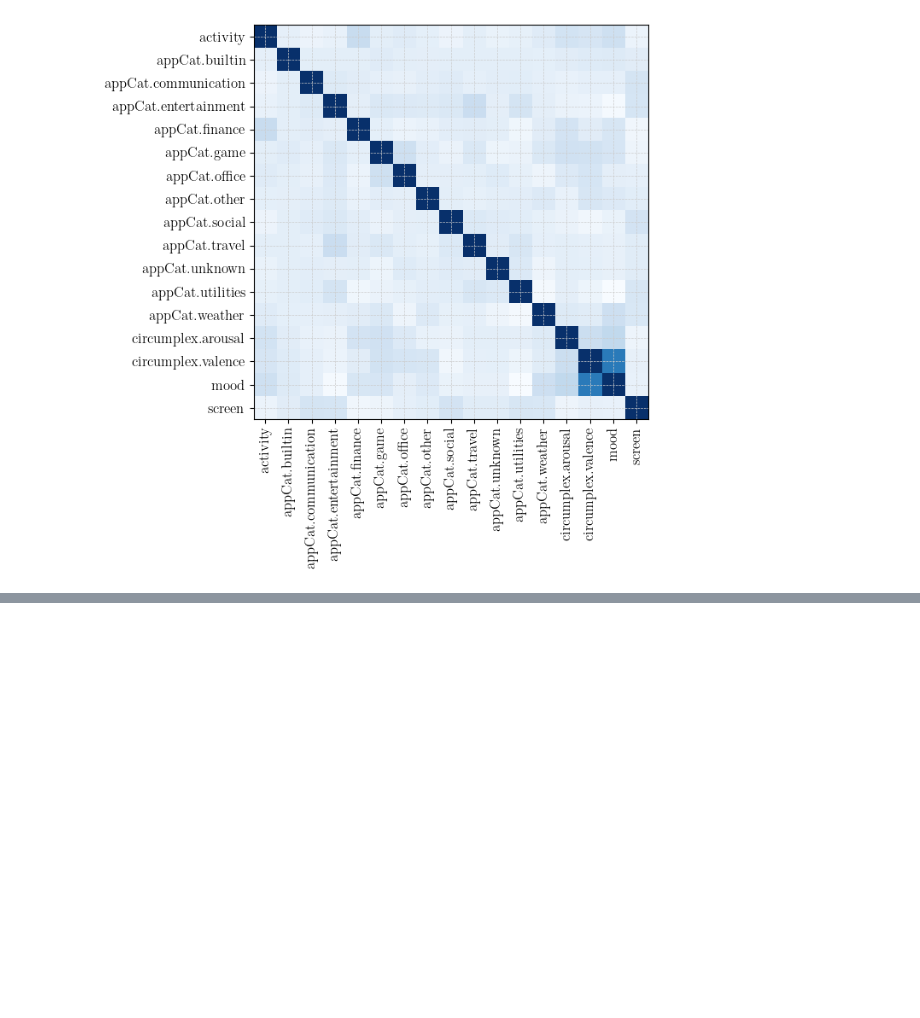
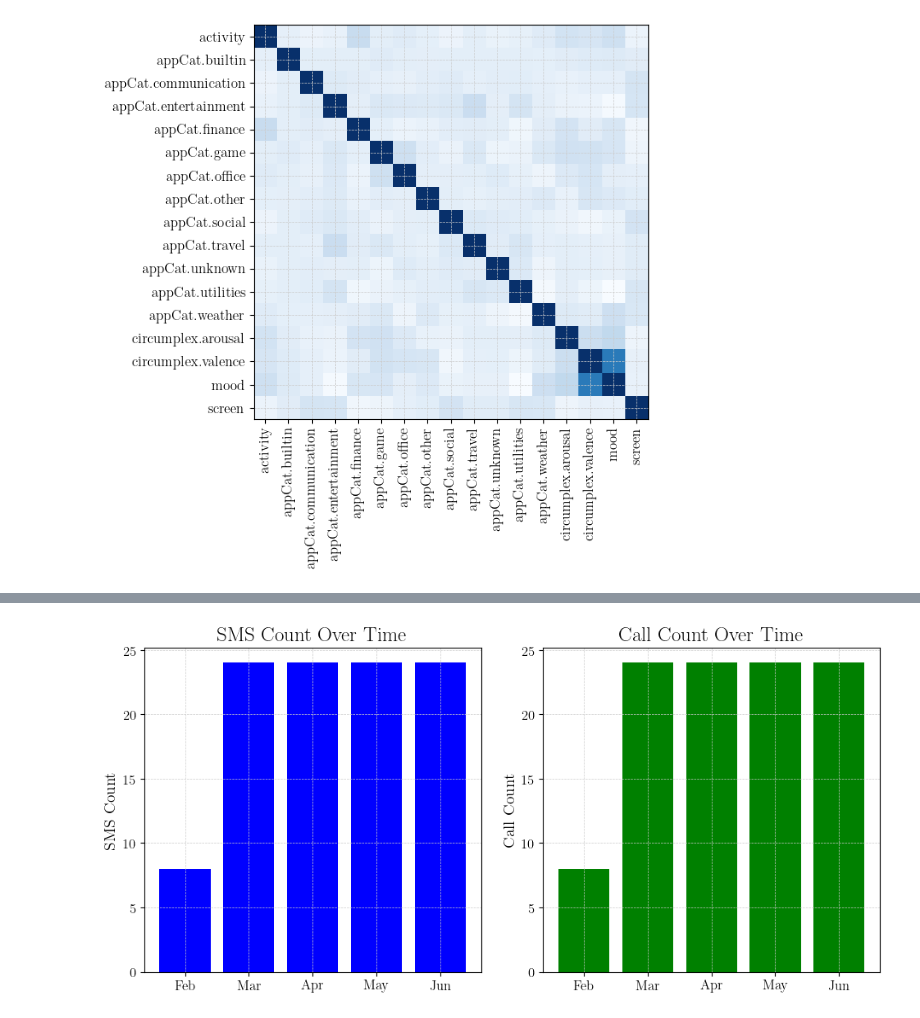
Before and after one commit to AmirSahrani/DMT_Assignments, a Jupyter notebook: analysis.ipynb, the cells around one changed output, grey strips where cells are left out. Cells and saved outputs as stored; diff of their text form; code cells hidden in the pictures; blank space fills up the shorter version.

```diff
--- a/analysis.ipynb
+++ b/analysis.ipynb
@@ -168,0 +193,27 @@ plt.show()
+# %%
+#Bar plots for call and SMS over time
+
+days = data_pivot['day']
+sms_counts = data_pivot['sms']
+call_counts = data_pivot['call']
+time_sorted = sorted(days)
+sorted_sms_counts = [sms_counts[index] for index in sorted(range(len(days)), key=lambda x: days[x])]
+sorted_call_counts = [call_counts[index] for index in sorted(range(len(days)), key=lambda x: days[x])]
+months = [date.strftime('%b') for date in time_sorted]
+
+#SMS Data
+fig, axes = plt.subplots(nrows=1, ncols=2, figsize=(10, 5))
+axes[0].bar(months, sorted_sms_counts, color='blue', alpha=0.5)
+axes[0].set_ylabel('SMS Count')
+axes[0].set_title('SMS Count Over Time')
+
+#Call Data
+axes[1].bar(months, sorted_call_counts, color='green', alpha=0.5)
+axes[1].set_ylabel('Call Count')
+axes[1].set_title('Call Count Over Time')
+
+
+plt.tight_layout()
+plt.show()
+# %% [output]
+[figure, added]
```
Also changed, not shown: parts of 7 cells of this notebook.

* [Work to be completed] Leave the pictures out and reproduce all of the records exactly.

* [Solution to the exercise]
Before and after one commit to AmirSahrani/DMT_Assignments, a Jupyter notebook: analysis.ipynb, the cells around one changed output, grey strips where cells are left out. Cells and saved outputs as stored; diff of their text form; code cells hidden in the pictures; blank space fills up the shorter version.

```diff
--- a/analysis.ipynb
+++ b/analysis.ipynb
@@ -168,0 +193,27 @@ plt.show()
+# %%
+#Bar plots for call and SMS over time
+
+days = data_pivot['day']
+sms_counts = data_pivot['sms']
+call_counts = data_pivot['call']
+time_sorted = sorted(days)
+sorted_sms_counts = [sms_counts[index] for index in sorted(range(len(days)), key=lambda x: days[x])]
+sorted_call_counts = [call_counts[index] for index in sorted(range(len(days)), key=lambda x: days[x])]
+months = [date.strftime('%b') for date in time_sorted]
+
+#SMS Data
+fig, axes = plt.subplots(nrows=1, ncols=2, figsize=(10, 5))
+axes[0].bar(months, sorted_sms_counts, color='blue', alpha=0.5)
+axes[0].set_ylabel('SMS Count')
+axes[0].set_title('SMS Count Over Time')
+
+#Call Data
+axes[1].bar(months, sorted_call_counts, color='green', alpha=0.5)
+axes[1].set_ylabel('Call Count')
+axes[1].set_title('Call Count Over Time')
+
+
+plt.tight_layout()
+plt.show()
+# %% [output]
+[figure, added]
```
Also changed, not shown: parts of 7 cells of this notebook.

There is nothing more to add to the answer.